[[ INFORMATION SUPPLIED, beginning ]]

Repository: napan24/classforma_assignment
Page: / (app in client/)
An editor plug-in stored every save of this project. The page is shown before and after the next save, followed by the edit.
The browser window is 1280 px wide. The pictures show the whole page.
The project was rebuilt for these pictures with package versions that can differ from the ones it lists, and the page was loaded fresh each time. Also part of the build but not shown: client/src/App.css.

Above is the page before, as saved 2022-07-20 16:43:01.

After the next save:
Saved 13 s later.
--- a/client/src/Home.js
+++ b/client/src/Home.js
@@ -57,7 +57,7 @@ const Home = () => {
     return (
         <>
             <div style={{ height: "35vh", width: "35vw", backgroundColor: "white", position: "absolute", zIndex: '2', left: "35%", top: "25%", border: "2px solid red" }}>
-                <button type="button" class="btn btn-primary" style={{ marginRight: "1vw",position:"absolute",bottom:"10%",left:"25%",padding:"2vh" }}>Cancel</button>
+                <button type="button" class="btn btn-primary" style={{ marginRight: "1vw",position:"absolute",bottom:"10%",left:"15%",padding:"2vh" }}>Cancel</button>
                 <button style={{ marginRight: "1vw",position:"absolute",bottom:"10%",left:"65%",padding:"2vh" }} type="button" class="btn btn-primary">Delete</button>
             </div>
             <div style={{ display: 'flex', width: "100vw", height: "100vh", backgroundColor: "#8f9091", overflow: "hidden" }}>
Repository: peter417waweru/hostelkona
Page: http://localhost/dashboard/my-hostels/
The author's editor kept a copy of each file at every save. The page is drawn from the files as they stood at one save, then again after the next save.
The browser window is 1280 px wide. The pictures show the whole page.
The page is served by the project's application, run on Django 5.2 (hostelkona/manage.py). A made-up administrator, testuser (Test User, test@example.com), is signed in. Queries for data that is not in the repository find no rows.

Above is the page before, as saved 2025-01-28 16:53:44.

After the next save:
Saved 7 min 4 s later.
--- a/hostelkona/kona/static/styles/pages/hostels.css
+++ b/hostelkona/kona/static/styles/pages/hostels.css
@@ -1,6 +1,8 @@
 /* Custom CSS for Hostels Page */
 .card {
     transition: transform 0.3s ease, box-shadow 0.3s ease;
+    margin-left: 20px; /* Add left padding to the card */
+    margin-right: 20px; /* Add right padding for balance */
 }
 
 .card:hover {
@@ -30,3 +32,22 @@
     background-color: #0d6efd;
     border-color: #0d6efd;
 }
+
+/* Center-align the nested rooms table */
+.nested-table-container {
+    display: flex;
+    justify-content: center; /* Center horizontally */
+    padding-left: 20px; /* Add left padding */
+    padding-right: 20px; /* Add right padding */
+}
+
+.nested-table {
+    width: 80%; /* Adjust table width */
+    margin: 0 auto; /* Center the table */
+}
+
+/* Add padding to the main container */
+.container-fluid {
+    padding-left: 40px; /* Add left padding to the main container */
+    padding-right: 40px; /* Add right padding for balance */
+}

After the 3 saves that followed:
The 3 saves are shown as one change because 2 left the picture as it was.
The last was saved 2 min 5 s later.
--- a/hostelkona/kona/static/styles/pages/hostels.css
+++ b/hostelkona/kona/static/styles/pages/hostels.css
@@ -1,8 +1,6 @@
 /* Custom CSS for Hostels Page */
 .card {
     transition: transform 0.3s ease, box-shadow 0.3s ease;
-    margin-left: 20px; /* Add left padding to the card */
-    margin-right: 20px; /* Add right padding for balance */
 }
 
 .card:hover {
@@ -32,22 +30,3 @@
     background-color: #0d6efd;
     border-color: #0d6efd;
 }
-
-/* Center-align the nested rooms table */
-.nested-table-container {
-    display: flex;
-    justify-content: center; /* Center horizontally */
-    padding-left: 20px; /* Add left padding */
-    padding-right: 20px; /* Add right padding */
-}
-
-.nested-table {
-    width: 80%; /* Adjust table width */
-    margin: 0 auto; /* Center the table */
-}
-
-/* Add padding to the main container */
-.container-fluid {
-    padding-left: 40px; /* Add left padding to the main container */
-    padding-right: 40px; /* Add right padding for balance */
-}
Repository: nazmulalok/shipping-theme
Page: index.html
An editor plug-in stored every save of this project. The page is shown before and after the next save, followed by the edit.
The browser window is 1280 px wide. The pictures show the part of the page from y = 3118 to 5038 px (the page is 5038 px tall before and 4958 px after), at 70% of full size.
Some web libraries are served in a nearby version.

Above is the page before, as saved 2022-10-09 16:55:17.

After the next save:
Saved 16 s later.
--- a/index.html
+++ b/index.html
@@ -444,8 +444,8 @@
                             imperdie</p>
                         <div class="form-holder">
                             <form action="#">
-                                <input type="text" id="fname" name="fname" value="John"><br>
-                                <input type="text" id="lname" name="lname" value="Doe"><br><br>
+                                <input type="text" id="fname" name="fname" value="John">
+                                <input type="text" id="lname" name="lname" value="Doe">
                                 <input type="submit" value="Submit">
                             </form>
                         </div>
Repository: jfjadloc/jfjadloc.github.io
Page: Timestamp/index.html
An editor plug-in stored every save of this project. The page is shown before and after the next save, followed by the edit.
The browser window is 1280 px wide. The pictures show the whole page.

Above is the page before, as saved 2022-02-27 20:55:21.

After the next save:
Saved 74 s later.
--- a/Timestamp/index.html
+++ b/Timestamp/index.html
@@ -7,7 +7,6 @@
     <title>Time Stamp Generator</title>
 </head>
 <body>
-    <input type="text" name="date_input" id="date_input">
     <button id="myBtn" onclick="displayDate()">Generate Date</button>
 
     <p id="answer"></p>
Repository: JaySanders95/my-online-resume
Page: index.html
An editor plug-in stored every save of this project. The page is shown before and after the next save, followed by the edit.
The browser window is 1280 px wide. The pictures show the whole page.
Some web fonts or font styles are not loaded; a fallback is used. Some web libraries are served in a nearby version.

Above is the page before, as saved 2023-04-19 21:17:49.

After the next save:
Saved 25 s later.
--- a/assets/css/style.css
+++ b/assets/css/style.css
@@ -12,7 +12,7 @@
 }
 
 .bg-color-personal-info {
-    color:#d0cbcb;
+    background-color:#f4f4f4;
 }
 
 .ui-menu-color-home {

[[ INFORMATION SUPPLIED, end ]]

For each line above that includes "Adjust", copy the line.

**ANSWER TO THE PROBLEM**
+    width: 80%; /* Adjust table width */
-    width: 80%; /* Adjust table width */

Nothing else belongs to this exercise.